[Change listing data]
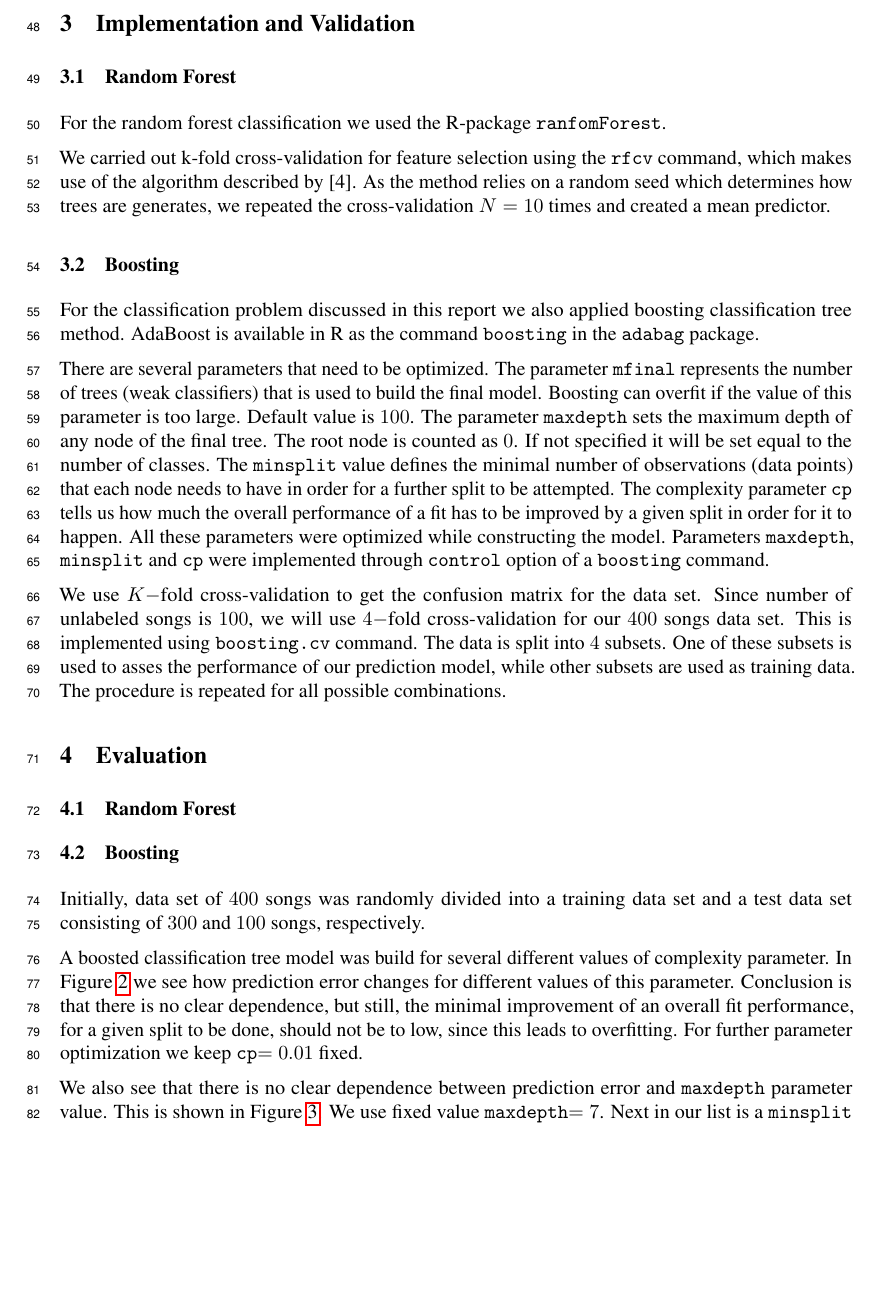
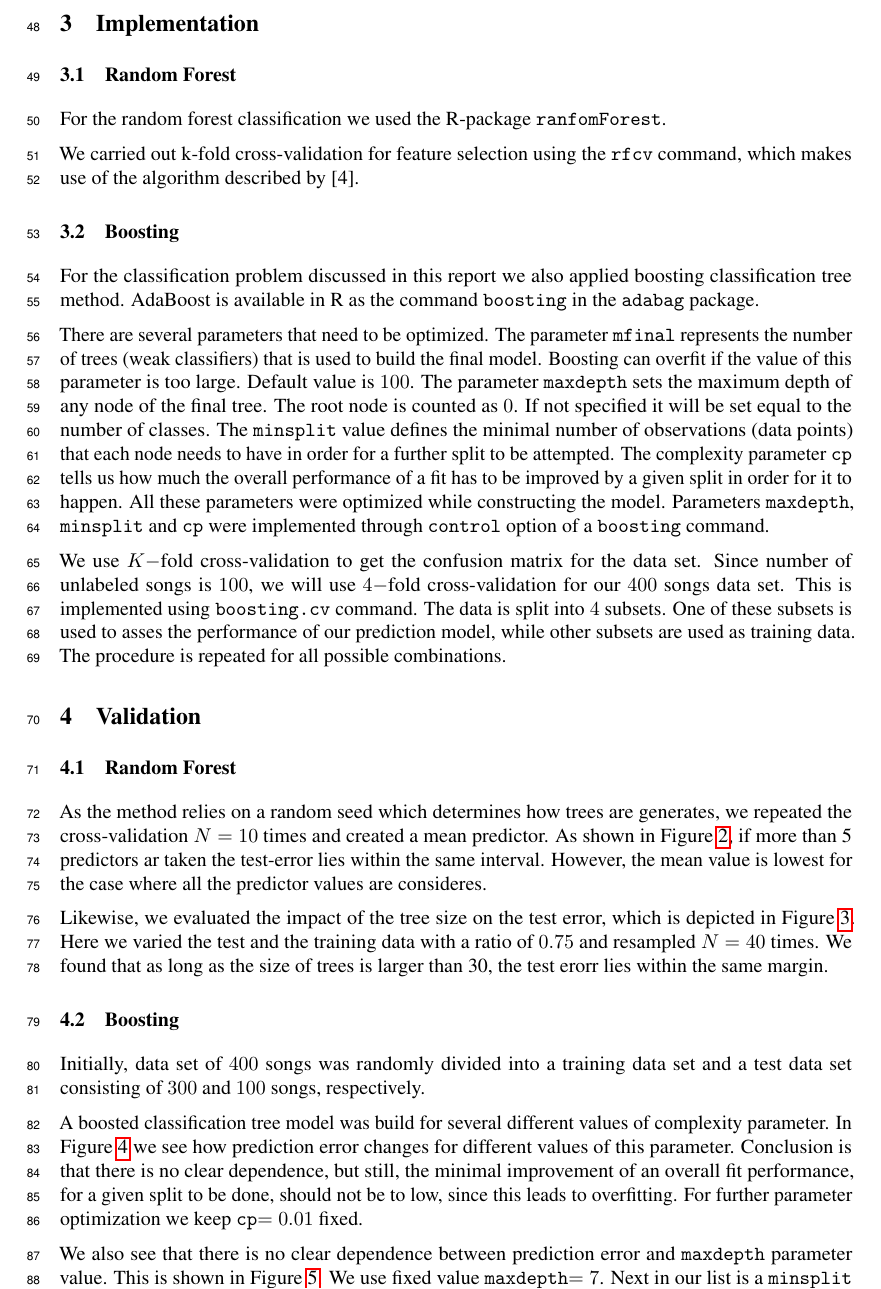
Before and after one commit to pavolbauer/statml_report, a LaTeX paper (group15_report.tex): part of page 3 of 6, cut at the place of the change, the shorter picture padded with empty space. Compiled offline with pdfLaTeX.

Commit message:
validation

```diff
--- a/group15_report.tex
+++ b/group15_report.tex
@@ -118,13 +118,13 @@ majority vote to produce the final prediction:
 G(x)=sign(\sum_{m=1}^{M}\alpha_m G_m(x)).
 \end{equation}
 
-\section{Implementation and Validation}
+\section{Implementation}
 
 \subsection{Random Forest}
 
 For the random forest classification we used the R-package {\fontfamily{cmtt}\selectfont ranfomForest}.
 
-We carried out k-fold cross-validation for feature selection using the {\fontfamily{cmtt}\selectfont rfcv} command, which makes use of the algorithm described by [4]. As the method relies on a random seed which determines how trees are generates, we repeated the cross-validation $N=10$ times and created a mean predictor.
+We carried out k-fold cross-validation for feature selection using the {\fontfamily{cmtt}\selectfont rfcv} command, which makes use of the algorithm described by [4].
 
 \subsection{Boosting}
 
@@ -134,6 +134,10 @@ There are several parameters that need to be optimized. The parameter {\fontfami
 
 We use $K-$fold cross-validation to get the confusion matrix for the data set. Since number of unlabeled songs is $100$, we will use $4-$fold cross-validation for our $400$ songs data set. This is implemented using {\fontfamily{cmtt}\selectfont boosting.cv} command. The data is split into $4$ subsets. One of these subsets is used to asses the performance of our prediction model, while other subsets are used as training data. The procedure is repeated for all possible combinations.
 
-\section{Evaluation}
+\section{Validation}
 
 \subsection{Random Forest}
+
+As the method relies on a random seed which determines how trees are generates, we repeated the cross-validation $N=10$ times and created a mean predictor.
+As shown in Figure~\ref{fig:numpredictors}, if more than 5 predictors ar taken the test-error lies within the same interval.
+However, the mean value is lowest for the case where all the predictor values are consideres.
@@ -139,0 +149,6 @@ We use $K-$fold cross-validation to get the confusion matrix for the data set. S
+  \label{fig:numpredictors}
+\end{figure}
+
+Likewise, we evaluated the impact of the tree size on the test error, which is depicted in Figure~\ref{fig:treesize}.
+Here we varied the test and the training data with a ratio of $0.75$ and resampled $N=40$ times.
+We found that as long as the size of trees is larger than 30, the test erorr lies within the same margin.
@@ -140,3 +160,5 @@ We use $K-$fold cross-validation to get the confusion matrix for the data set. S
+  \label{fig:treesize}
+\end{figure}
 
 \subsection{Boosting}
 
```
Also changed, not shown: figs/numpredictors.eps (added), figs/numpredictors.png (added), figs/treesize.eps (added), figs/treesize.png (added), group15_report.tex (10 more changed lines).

» WHAT YOU HAVE TO DO:
Each line of the entries where the string "treesize" occurs should be shown.

» COMPLETED TASK:
+Likewise, we evaluated the impact of the tree size on the test error, which is depicted in Figure~\ref{fig:treesize}.
+  \label{fig:treesize}
Also changed, not shown: figs/numpredictors.eps (added), figs/numpredictors.png (added), figs/treesize.eps (added), figs/treesize.png (added), group15_report.tex (10 more changed lines).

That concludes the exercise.